Moreover, the new supervisor evaluated Castron without asking Castron’s trainer about her progress. Several employees testified that the new supervisor unfairly ignored Castron’s past performance evaluations and instead only focused only on her two months as a trainee in her new department, that Castron’s skills merited higher scores, and that the new supervisor gave Castron lower scores than those received by other male employees from Castron’s previous department who allegedly possessed skills inferior to Castron’s. The Ninth Circuit took the view that co-workers’ assessments of a plaintiff’s work should be considered because they can be "clearly probative of pretext."

With respect to Ms. Wrede, the Court pointed out that in October of 2002, one year after Boeing substantiated a sexual harassment claim Wrede had filed, she received lower RIF scores than most engineers in her skill code and was subsequently terminated. Those scores were lower than the scores she had received in two previous RIF evaluations in April and July of 2002. Wrede scored high enough on the earlier RIFs to avoid discharge, but her scores in the October RIF dropped substantially, placing her at risk. Although several male engineers were also initially selected for termination, none was ultimately terminated in any of the three RIFs because they either successfully contested their scores or found other employment within Boeing, sometimes with the assistance of their supervisors.

In Wrede’s case, the EEOC had to overcome an inference arising from the fact that the same actors who made the adverse employment decision against Wrede in the October RIF had twice given her scores that were high enough to avoid vulnerability to discharge. Nevertheless, the Court found that the EEOC had produced evidence from which a jury could conclude that Wrede’s RIF assessment was pretextual.

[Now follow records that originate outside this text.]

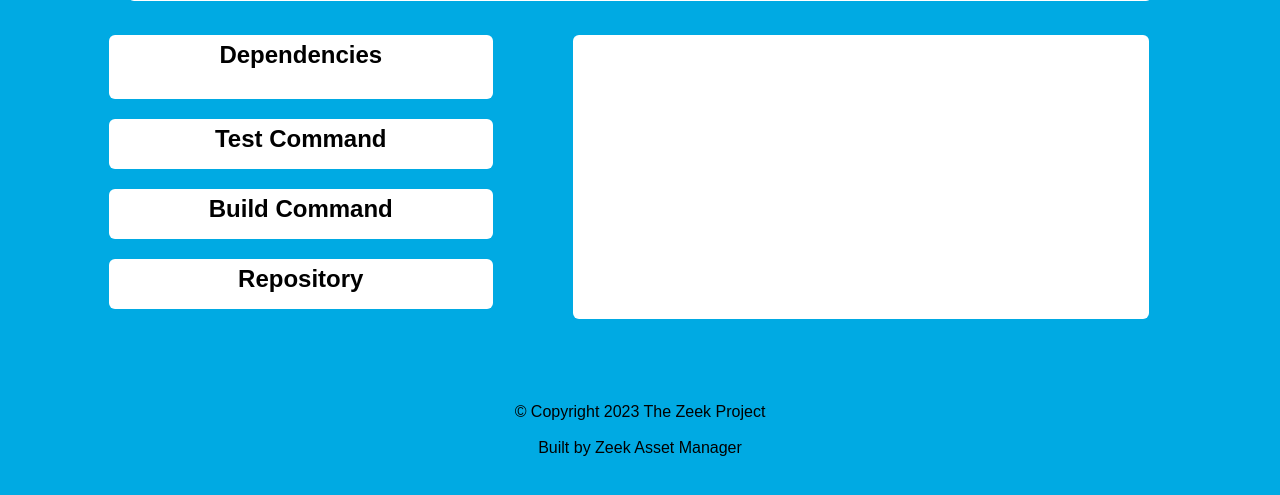
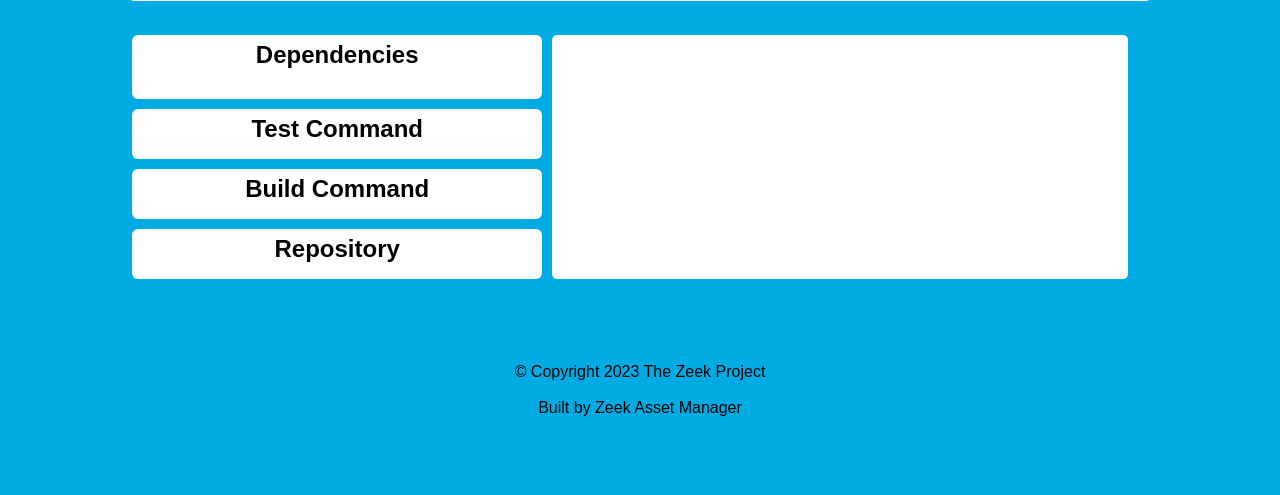
Before and after one commit to zeek/package-website, a FastAPI app: template zeek-package-website/templates/package-info.html in a window 1280 px wide. Shown: the part 276-771 px from the top of the page. Run offline with FastAPI, Linux system fonts and the light colour scheme; the template is opened without the code that fills it, so the values that code supplies are empty; parts of the project's set-up code (start-up, migrations or seed data) failed here and were passed over; some libraries are stand-ins or nearby versions.

Commit message:
cleaned up margins for small cards and read me container

```diff
--- a/zeek-package-website/static/css/style.css
+++ b/zeek-package-website/static/css/style.css
@@ -136,8 +136,10 @@ h1 {
 }
 .readme-container {
     background-color: #FFFFFF;
-    border-radius: 6px;
-    margin: 10px 70px 0px 0.5px;
+    border-radius: 5px;
+    margin-top: 10px;
+    margin-left: auto;
+    margin-right: 152px;
     padding: 6px;
     width: 45%;
     list-style-position: inside;
@@ -148,10 +150,11 @@ h1 {
 .small-card {
     background-color: #FFFFFF;
     border-radius: 6px;
-    margin: 10px 80px 10px;
+    margin-top: 10px;
+    margin-right: -30px;
     padding: 6px;
     min-height: 50px;
-    width: 75%;
+    width: 80%;
     float: inline-end;
 }
 
```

First, Wrede’s supervisor assigned her RIF scores in October indicating "no background or experience" in areas in which she had received higher scores in earlier RIFs, indicating at least some background or experience. Wrede also received significantly lower evaluations in several soft-skill categories, such as "communication/leadership" in the October RIF than in the July RIF, even though the supervisor was unable to offer a non-conclusory explanation of any of the significant changes or to point to any concrete conduct, specific complaints, or written records indicating a change. The supervisor also contended Wrede had trouble communicating with her "dotted-line manager," but was unable to recall who was Wrede’s dotted-line manager. 

The Court found that other specific and substantial circumstantial evidence also suggested that the supervisor lacked legitimate justification for his scoring. For example, several of Wrede’s co-workers and managers offered detailed testimony regarding why the RIF assessments of Wrede’s skills were not credible. Finally, Wrede, the only woman in her skill code, was laid off while every male employee identified for termination in all three RIFs ultimately remained at Boeing, sometimes due to the assistance of supervisors, assistance that was not made similarly available to Wrede.

This case is yet another reminder to human resources professionals regarding the amount of scrutiny that any layoff decision will receive when challenged as discriminatory or retaliatory. Seemingly objective or neutral test results or layoff rankings will be scrutinized. Any drop in performance evaluations will be examined, as well as the testimony of co-workers and as well as supervisors and managers. Even apparently minor jokes from years before can come into play. If those that are selected for a RIF have previously complained about discrimination or harassment, retaliation lawsuits will frequently follow. While it remains to be seen whether Boeing or the EEOC will ultimately prevail at trial, this lawsuit is a good case study of the level of detail that needs to be analyzed if the employer hopes to avoid a full trial through summary judgment.